  • jean-pierre coursodon

    Brian: the first line of your third paragraph makes no sense to me. I would have thought that it’s the aesthetic object (let’s call it “the movie”) that gives rise to the aesthetical approach, not the other way round. Oh, maybe you mean that there is no aesthetic object until it has been approached aesthetically? Before it has been “approached” it doesn’t really exist? It’s just a lump of celluloid, or tape, or whatever? It all reminds me of that tree crashing silently in the forest where there’s no one to hear it.

    I just don’t see how “the film is about” has to be a necessity. I never ask myself what a film is “about.” Does that mean that I am incapable of aesthetic understanding? Come to think of it, that might be the case. Woe is me!

  • Junko Yasutani

    ‘maybe you mean that there is no aesthetic object until it has been approached aesthetically? Before it has been “approached” it doesn’t really exist? It’s just a lump of celluloid, or tape, or whatever?’

    I can understand what Brian means I think. The toilet urinal becomes aesthetic when R. Mutt puts it in the gallery, seeing it there it becomes ‘the fountain’ because it’s approached aesthetically.

    Wasn’t it the case that commercial movies was not seen as art by most people at one time? For example, PSYCHO was just the horror movie, nothing else, scary like roller coaster ride. But when cinephile sees it PSYCHO has aesthetic appreciation. Maybe this is what Brian is thinking about.

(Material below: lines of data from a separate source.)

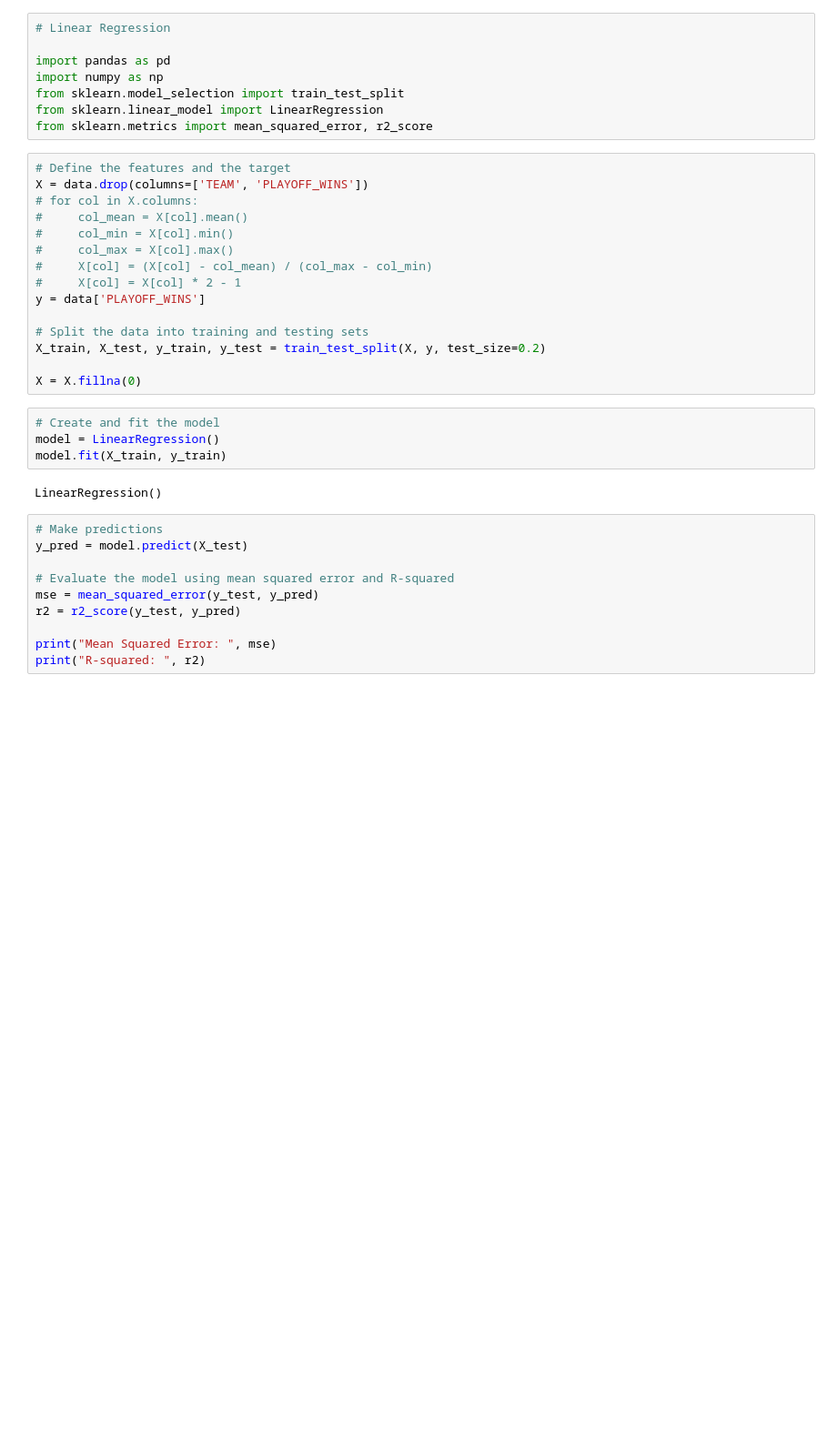
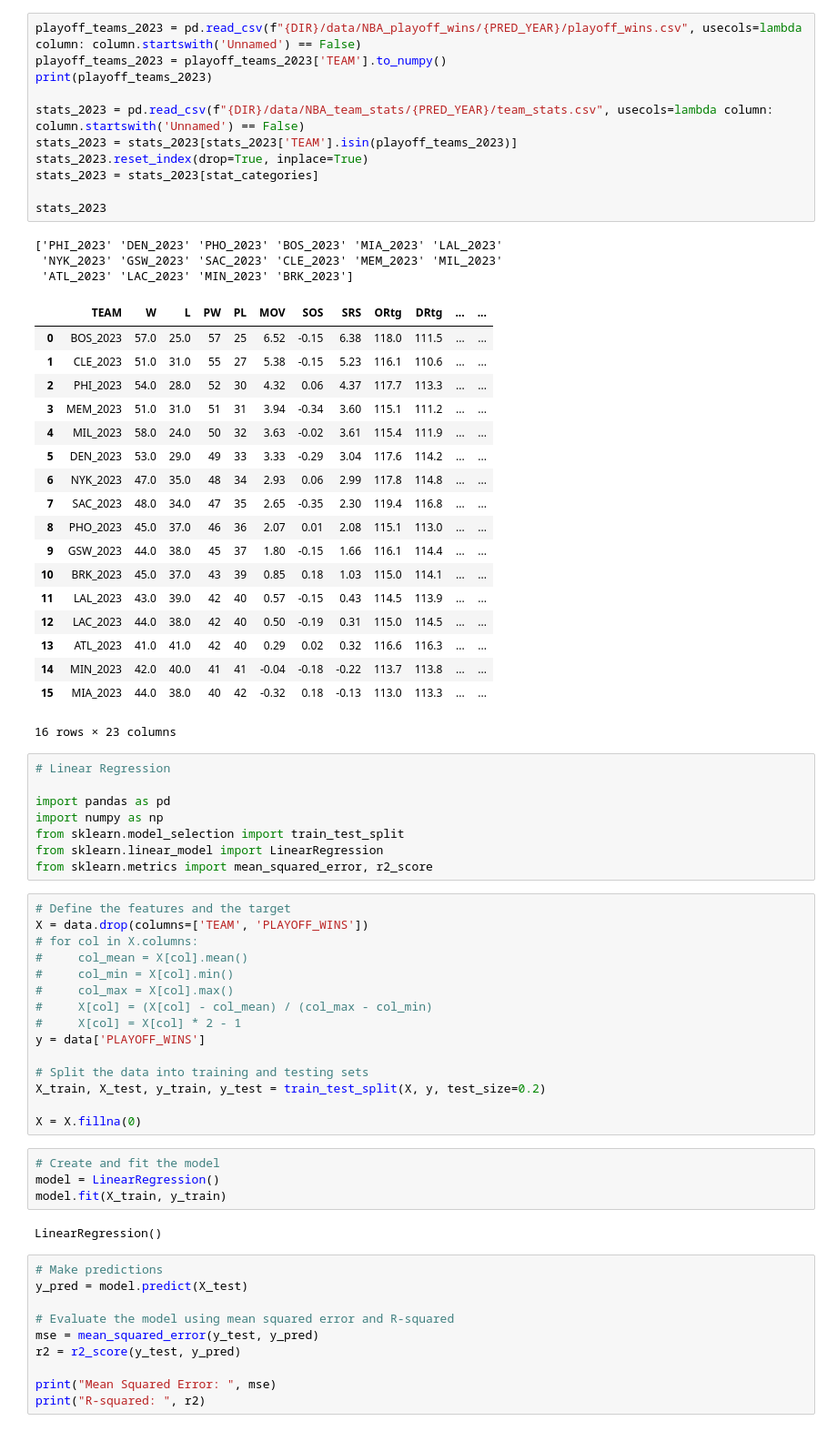
Before and after one commit to JonathanQin/Sports-Betting, a Jupyter notebook: models.ipynb, the cells around one changed output. Shown at 91% size. Cells and saved outputs as stored; diff of their text form; blank space fills up the shorter version.

```diff
--- a/models.ipynb
+++ b/models.ipynb
@@ -34,3 +55,36 @@ data
+# %%
+playoff_teams_2023 = pd.read_csv(f"{DIR}/data/NBA_playoff_wins/{PRED_YEAR}/playoff_wins.csv", usecols=lambda column: column.startswith('Unnamed') == False)
+playoff_teams_2023 = playoff_teams_2023['TEAM'].to_numpy()
+print(playoff_teams_2023)
+
+stats_2023 = pd.read_csv(f"{DIR}/data/NBA_team_stats/{PRED_YEAR}/team_stats.csv", usecols=lambda column: column.startswith('Unnamed') == False)
+stats_2023 = stats_2023[stats_2023['TEAM'].isin(playoff_teams_2023)]
+stats_2023.reset_index(drop=True, inplace=True)
+stats_2023 = stats_2023[stat_categories]
+
+stats_2023
+# %% [output]
+['PHI_2023' 'DEN_2023' 'PHO_2023' 'BOS_2023' 'MIA_2023' 'LAL_2023'
+ 'NYK_2023' 'GSW_2023' 'SAC_2023' 'CLE_2023' 'MEM_2023' 'MIL_2023'
+ 'ATL_2023' 'LAC_2023' 'MIN_2023' 'BRK_2023']
+|  | TEAM | W | L | PW | PL | MOV | SOS | SRS | ORtg | DRtg | ... | ... |
+| 0 | BOS_2023 | 57.0 | 25.0 | 57 | 25 | 6.52 | -0.15 | 6.38 | 118.0 | 111.5 | ... | ... |
+| 1 | CLE_2023 | 51.0 | 31.0 | 55 | 27 | 5.38 | -0.15 | 5.23 | 116.1 | 110.6 | ... | ... |
+| 2 | PHI_2023 | 54.0 | 28.0 | 52 | 30 | 4.32 | 0.06 | 4.37 | 117.7 | 113.3 | ... | ... |
+| 3 | MEM_2023 | 51.0 | 31.0 | 51 | 31 | 3.94 | -0.34 | 3.60 | 115.1 | 111.2 | ... | ... |
+| 4 | MIL_2023 | 58.0 | 24.0 | 50 | 32 | 3.63 | -0.02 | 3.61 | 115.4 | 111.9 | ... | ... |
+| 5 | DEN_2023 | 53.0 | 29.0 | 49 | 33 | 3.33 | -0.29 | 3.04 | 117.6 | 114.2 | ... | ... |
+| 6 | NYK_2023 | 47.0 | 35.0 | 48 | 34 | 2.93 | 0.06 | 2.99 | 117.8 | 114.8 | ... | ... |
+| 7 | SAC_2023 | 48.0 | 34.0 | 47 | 35 | 2.65 | -0.35 | 2.30 | 119.4 | 116.8 | ... | ... |
+| 8 | PHO_2023 | 45.0 | 37.0 | 46 | 36 | 2.07 | 0.01 | 2.08 | 115.1 | 113.0 | ... | ... |
+| 9 | GSW_2023 | 44.0 | 38.0 | 45 | 37 | 1.80 | -0.15 | 1.66 | 116.1 | 114.4 | ... | ... |
+| 10 | BRK_2023 | 45.0 | 37.0 | 43 | 39 | 0.85 | 0.18 | 1.03 | 115.0 | 114.1 | ... | ... |
+| 11 | LAL_2023 | 43.0 | 39.0 | 42 | 40 | 0.57 | -0.15 | 0.43 | 114.5 | 113.9 | ... | ... |
+| 12 | LAC_2023 | 44.0 | 38.0 | 42 | 40 | 0.50 | -0.19 | 0.31 | 115.0 | 114.5 | ... | ... |
+| 13 | ATL_2023 | 41.0 | 41.0 | 42 | 40 | 0.29 | 0.02 | 0.32 | 116.6 | 116.3 | ... | ... |
+| 14 | MIN_2023 | 42.0 | 40.0 | 41 | 41 | -0.04 | -0.18 | -0.22 | 113.7 | 113.8 | ... | ... |
+| 15 | MIA_2023 | 44.0 | 38.0 | 40 | 42 | -0.32 | 0.18 | -0.13 | 113.0 | 113.3 | ... | ... |
+16 rows × 23 columns
 # %%
 # Linear Regression
 
```
Also changed, not shown: parts of 15 cells of this notebook.
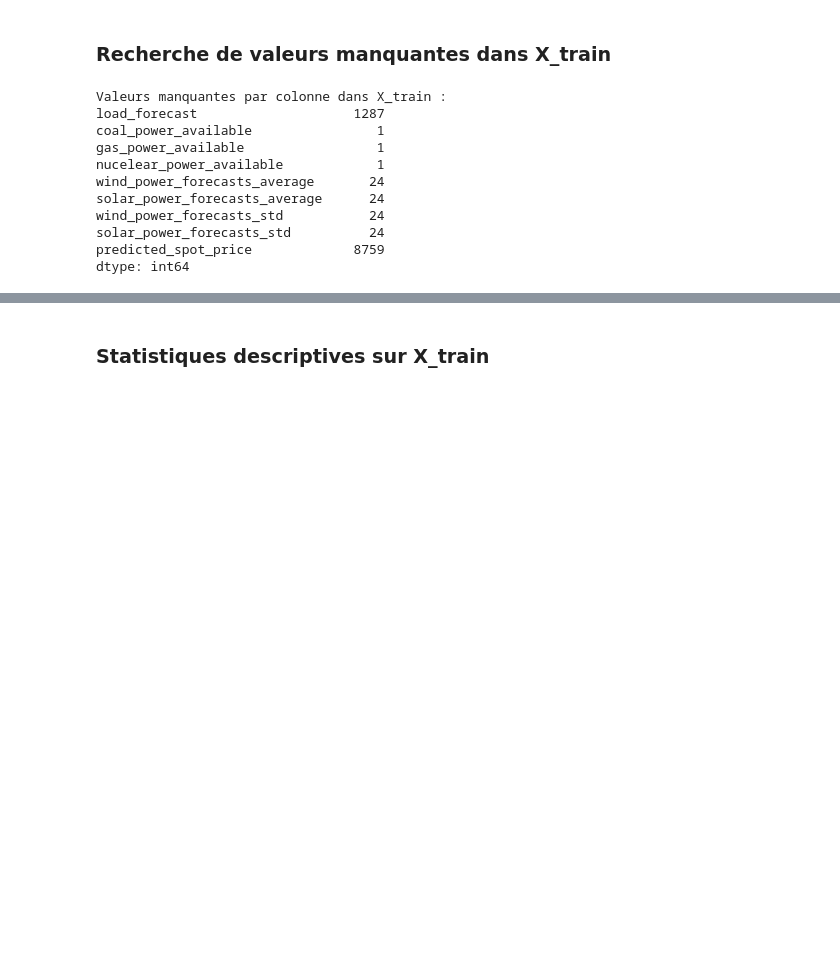
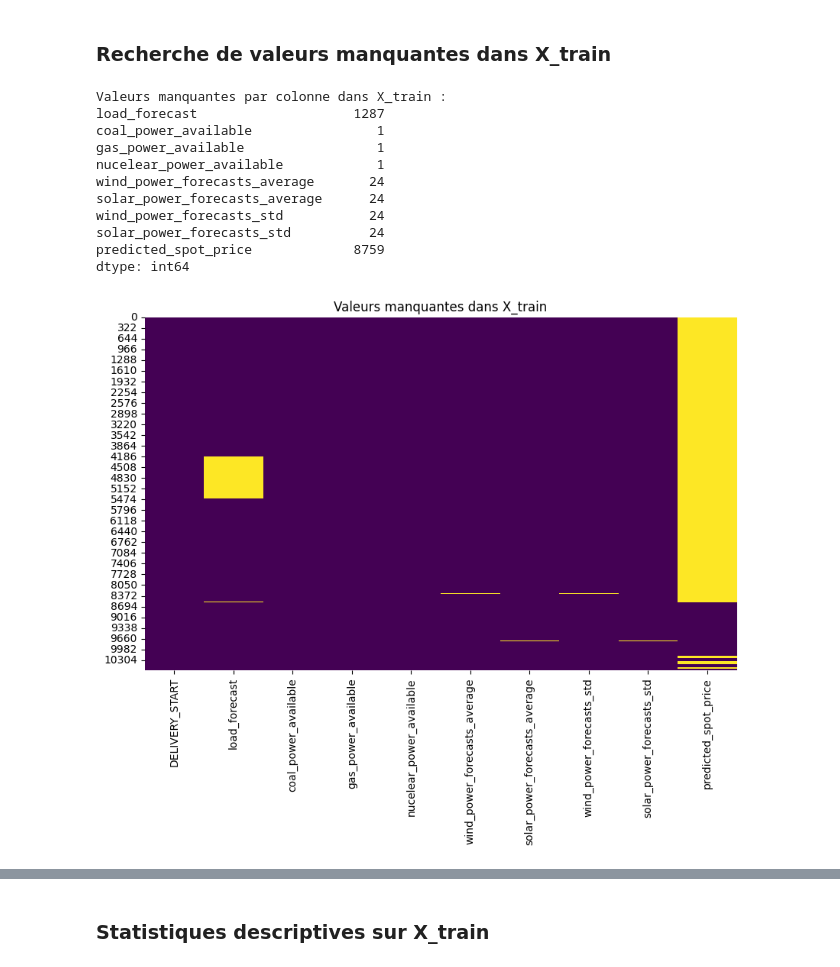
Before and after one commit to juabln/PROJET-LIL, a Jupyter notebook: notebook_projet.ipynb, the cells around one changed output, grey strips where cells are left out. Drawn from its saved outputs; the diff is of its cells as text; code cells hidden in the pictures; blank space fills up the shorter version.

```diff
--- a/notebook_projet.ipynb
+++ b/notebook_projet.ipynb
@@ -86,16 +86,23 @@ Aperçu de Y_train :
 # %%
 missing_values = X_train.isnull().sum()
 print("\nValeurs manquantes par colonne dans X_train :")
 print(missing_values[missing_values > 0])
+
+# Visualisation des valeurs manquantes
+plt.figure(figsize=(10,6))
+sns.heatmap(X_train.isnull(), cbar=False, cmap="viridis")
+plt.title("Valeurs manquantes dans X_train")
+plt.show()
 # %% [output]
 Valeurs manquantes par colonne dans X_train :
 load_forecast                    1287
 coal_power_available                1
 gas_power_available                 1
 nucelear_power_available            1
 wind_power_forecasts_average       24
 solar_power_forecasts_average      24
 wind_power_forecasts_std           24
 solar_power_forecasts_std          24
 predicted_spot_price             8759
 dtype: int64
+[figure, added]
```
Also changed, not shown: parts of 19 cells of this notebook.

    But I don’t understand what it means, ‘the film is about’. Always the film is about more than one thing for me.

  • “how did we go from Ophuls to Henry James?”

    Long, windy passages; women who reject the world; conspiracy in the wings; characters who recreate and reimagine the world rather than look at it head-on. Though watching Boy last week, I wondered if it was inspired by What Maisie Knew. Could Oshima have been a James fan?

  • Junko Yasutani

    ‘Could Oshima have been a James fan?’

    I don’t know, could have been, but Mark Twain is the more popular American novelist than Henry James in Japan. I also like Mark Twain more. To me BOY is the Japanese story more than Western influence.

  • jean-pierre coursodon

    Junko, no urinal was ever a work of art before or after Duchamp’s delightful joke. R. Mutt opened the door to what later became the concept that anything the “artist” declares is a work of art IS a work of art — with amusing wretched results I won’t go into.

    PSYCHO was a work of art from the moment it appeared, no matter how few people were ready to accept it as such. This applies to any number of movies we now love and admire. We never needed anybody to write an “R. Mutt” signature on them to accept them (although it’s possible that some people did need some such kind of imprimatur.)

    I first saw KISS ME DEADLY when I was maybe 20 or 21 (the year after its release) — I immediately knew it was a major work of art (although how major it took me decades to really realize). No one in the USA had payed the slightest attention to the film when it came out in 1955. I won’t go into the reason for that blindness, just, I didn’t need any “R.Mutt” signature to tell me that this movie was a masterpiece of the first order — which no urinal, no matter how signed, could ever be.

  • Brian Dauth

    Junko and Jean-Pierre: I am working on a reply to your posts, but my work suddenly increased substantially. I will get it to you as soon as I can.